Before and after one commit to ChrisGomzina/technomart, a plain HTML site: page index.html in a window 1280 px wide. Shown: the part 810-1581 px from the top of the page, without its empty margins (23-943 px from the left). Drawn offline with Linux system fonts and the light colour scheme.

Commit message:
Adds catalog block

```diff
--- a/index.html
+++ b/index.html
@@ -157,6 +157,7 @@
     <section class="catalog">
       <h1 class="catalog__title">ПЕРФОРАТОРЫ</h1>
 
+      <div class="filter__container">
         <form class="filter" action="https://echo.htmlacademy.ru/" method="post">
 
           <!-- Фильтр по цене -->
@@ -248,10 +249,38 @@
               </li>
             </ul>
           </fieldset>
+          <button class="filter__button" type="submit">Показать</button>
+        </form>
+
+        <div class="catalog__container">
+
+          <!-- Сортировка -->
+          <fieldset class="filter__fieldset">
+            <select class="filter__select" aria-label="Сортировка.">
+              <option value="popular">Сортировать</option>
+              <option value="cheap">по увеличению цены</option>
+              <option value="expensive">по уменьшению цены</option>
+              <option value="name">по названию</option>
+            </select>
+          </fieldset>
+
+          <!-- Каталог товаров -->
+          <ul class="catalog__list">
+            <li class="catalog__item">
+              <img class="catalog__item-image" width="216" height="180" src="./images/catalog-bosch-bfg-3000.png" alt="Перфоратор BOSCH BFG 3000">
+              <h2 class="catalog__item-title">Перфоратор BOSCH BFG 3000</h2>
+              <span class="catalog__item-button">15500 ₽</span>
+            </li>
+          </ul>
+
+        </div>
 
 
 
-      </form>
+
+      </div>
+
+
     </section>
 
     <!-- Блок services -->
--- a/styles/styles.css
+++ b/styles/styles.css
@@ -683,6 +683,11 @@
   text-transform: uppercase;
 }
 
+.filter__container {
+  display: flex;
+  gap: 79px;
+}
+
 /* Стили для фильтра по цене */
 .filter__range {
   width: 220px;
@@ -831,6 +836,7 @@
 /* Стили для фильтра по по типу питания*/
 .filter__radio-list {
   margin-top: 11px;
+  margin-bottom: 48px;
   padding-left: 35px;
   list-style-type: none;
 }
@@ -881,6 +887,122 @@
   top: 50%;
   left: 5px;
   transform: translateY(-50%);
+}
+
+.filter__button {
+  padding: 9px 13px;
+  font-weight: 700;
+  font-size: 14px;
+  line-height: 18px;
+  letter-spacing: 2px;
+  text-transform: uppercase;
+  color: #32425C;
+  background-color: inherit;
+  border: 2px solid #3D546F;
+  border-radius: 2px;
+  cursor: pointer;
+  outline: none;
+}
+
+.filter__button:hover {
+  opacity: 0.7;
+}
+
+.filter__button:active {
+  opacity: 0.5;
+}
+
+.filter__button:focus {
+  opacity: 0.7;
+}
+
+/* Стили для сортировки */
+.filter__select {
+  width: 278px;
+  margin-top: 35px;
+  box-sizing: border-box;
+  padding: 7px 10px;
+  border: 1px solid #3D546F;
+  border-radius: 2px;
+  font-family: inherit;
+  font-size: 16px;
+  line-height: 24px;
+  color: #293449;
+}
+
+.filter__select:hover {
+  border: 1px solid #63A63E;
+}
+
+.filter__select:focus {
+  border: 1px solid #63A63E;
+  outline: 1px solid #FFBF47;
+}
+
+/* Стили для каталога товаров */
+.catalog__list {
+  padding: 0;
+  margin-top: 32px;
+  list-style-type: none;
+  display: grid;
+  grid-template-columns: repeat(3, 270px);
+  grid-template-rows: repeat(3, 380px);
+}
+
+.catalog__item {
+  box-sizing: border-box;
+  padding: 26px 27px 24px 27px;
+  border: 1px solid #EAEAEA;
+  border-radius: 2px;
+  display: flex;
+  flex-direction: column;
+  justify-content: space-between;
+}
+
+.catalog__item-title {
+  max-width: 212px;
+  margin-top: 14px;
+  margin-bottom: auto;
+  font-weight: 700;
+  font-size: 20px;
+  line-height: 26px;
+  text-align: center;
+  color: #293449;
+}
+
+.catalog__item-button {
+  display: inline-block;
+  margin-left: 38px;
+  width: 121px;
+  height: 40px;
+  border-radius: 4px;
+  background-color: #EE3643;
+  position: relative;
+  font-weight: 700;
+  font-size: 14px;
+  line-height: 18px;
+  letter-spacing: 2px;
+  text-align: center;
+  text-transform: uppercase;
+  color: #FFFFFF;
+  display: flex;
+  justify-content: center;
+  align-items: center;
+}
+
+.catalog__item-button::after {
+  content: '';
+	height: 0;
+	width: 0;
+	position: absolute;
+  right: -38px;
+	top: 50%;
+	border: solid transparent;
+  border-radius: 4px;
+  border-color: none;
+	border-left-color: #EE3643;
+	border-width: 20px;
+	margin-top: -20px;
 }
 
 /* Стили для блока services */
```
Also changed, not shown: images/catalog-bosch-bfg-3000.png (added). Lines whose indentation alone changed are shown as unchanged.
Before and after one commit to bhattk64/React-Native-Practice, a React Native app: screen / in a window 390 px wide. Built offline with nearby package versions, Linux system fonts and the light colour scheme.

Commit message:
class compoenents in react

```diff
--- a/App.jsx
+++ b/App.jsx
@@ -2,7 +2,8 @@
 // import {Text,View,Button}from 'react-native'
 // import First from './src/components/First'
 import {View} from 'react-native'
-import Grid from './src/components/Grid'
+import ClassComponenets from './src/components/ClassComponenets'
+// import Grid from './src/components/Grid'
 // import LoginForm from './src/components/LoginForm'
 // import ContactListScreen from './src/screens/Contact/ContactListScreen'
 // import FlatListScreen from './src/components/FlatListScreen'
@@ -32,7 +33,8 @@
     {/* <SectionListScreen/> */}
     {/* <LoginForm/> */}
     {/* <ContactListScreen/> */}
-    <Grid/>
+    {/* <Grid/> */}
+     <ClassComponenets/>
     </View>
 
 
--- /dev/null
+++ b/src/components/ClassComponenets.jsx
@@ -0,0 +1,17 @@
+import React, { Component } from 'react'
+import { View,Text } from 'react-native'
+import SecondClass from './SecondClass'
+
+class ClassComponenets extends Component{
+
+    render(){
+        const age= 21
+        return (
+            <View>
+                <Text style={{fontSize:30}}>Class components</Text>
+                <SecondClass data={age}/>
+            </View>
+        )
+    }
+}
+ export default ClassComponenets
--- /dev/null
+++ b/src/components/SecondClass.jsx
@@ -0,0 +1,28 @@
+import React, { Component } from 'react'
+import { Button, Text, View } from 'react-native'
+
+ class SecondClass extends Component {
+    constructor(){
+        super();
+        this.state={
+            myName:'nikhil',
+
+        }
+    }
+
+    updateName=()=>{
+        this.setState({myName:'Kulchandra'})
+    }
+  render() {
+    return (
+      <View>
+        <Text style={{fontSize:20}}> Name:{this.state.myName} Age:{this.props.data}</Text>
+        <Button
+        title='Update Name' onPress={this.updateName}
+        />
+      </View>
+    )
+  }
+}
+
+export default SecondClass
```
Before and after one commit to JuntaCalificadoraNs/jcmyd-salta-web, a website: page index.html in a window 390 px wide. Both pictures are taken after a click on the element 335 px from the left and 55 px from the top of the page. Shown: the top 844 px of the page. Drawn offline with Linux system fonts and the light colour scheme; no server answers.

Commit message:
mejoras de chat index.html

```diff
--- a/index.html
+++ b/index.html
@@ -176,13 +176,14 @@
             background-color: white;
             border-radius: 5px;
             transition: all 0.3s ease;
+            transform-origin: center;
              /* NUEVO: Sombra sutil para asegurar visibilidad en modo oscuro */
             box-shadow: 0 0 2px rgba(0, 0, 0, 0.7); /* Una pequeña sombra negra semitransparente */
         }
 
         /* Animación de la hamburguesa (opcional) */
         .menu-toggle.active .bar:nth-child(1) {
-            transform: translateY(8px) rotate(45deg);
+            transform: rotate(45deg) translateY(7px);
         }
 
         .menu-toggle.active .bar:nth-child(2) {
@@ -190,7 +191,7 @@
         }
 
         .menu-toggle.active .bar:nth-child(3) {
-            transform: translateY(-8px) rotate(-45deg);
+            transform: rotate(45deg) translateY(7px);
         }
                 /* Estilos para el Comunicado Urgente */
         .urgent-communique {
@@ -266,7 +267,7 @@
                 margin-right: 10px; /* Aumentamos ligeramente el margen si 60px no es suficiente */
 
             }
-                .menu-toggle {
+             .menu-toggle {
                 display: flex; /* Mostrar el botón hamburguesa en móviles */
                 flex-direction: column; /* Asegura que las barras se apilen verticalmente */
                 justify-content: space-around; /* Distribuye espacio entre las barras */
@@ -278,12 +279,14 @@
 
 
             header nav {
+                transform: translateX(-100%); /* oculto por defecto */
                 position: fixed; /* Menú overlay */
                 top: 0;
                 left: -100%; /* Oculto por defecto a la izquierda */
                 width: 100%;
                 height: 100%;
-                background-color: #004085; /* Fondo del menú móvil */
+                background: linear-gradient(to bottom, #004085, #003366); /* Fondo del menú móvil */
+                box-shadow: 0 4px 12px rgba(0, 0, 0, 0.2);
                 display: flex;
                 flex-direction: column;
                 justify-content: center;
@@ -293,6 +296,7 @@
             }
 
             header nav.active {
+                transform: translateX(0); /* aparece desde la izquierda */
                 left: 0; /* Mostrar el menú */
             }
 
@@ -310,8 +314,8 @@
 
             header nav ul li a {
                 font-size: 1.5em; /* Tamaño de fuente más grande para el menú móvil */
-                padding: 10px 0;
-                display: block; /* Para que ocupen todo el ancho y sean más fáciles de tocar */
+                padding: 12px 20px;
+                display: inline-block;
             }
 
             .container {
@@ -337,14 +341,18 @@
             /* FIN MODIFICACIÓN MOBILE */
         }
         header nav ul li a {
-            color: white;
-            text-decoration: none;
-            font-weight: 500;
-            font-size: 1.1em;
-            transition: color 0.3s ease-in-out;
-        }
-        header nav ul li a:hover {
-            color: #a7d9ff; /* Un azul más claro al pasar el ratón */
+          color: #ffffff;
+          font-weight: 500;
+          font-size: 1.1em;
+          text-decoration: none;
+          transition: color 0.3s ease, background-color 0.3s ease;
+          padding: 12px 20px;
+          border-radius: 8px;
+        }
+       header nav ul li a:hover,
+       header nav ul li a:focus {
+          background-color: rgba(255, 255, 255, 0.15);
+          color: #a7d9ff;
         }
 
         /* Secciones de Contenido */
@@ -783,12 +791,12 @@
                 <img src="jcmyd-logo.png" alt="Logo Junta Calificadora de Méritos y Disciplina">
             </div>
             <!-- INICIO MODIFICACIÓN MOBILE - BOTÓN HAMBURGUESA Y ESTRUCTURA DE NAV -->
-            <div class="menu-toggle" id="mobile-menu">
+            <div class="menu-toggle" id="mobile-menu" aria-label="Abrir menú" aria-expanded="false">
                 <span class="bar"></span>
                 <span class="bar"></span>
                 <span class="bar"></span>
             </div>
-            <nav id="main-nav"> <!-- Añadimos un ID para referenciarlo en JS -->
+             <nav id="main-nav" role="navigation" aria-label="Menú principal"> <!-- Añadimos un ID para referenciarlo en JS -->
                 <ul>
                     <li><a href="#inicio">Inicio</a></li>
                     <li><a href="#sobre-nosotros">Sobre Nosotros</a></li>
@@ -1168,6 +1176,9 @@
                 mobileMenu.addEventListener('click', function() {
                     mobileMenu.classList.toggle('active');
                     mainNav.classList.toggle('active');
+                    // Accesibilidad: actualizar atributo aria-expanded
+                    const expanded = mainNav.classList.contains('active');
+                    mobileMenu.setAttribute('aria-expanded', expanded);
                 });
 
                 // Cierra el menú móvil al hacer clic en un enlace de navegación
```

==================================================

§ Instructions for the task:
Gather every line from the listing above in which "width" appears, and copy those lines.

§ Answer space:
+              <img class="catalog__item-image" width="216" height="180" src="./images/catalog-bosch-bfg-3000.png" alt="Перфоратор BOSCH BFG 3000">
   width: 220px;
+  width: 278px;
+  max-width: 212px;
+  width: 121px;
+	width: 0;
+	border-width: 20px;
                 width: 100%;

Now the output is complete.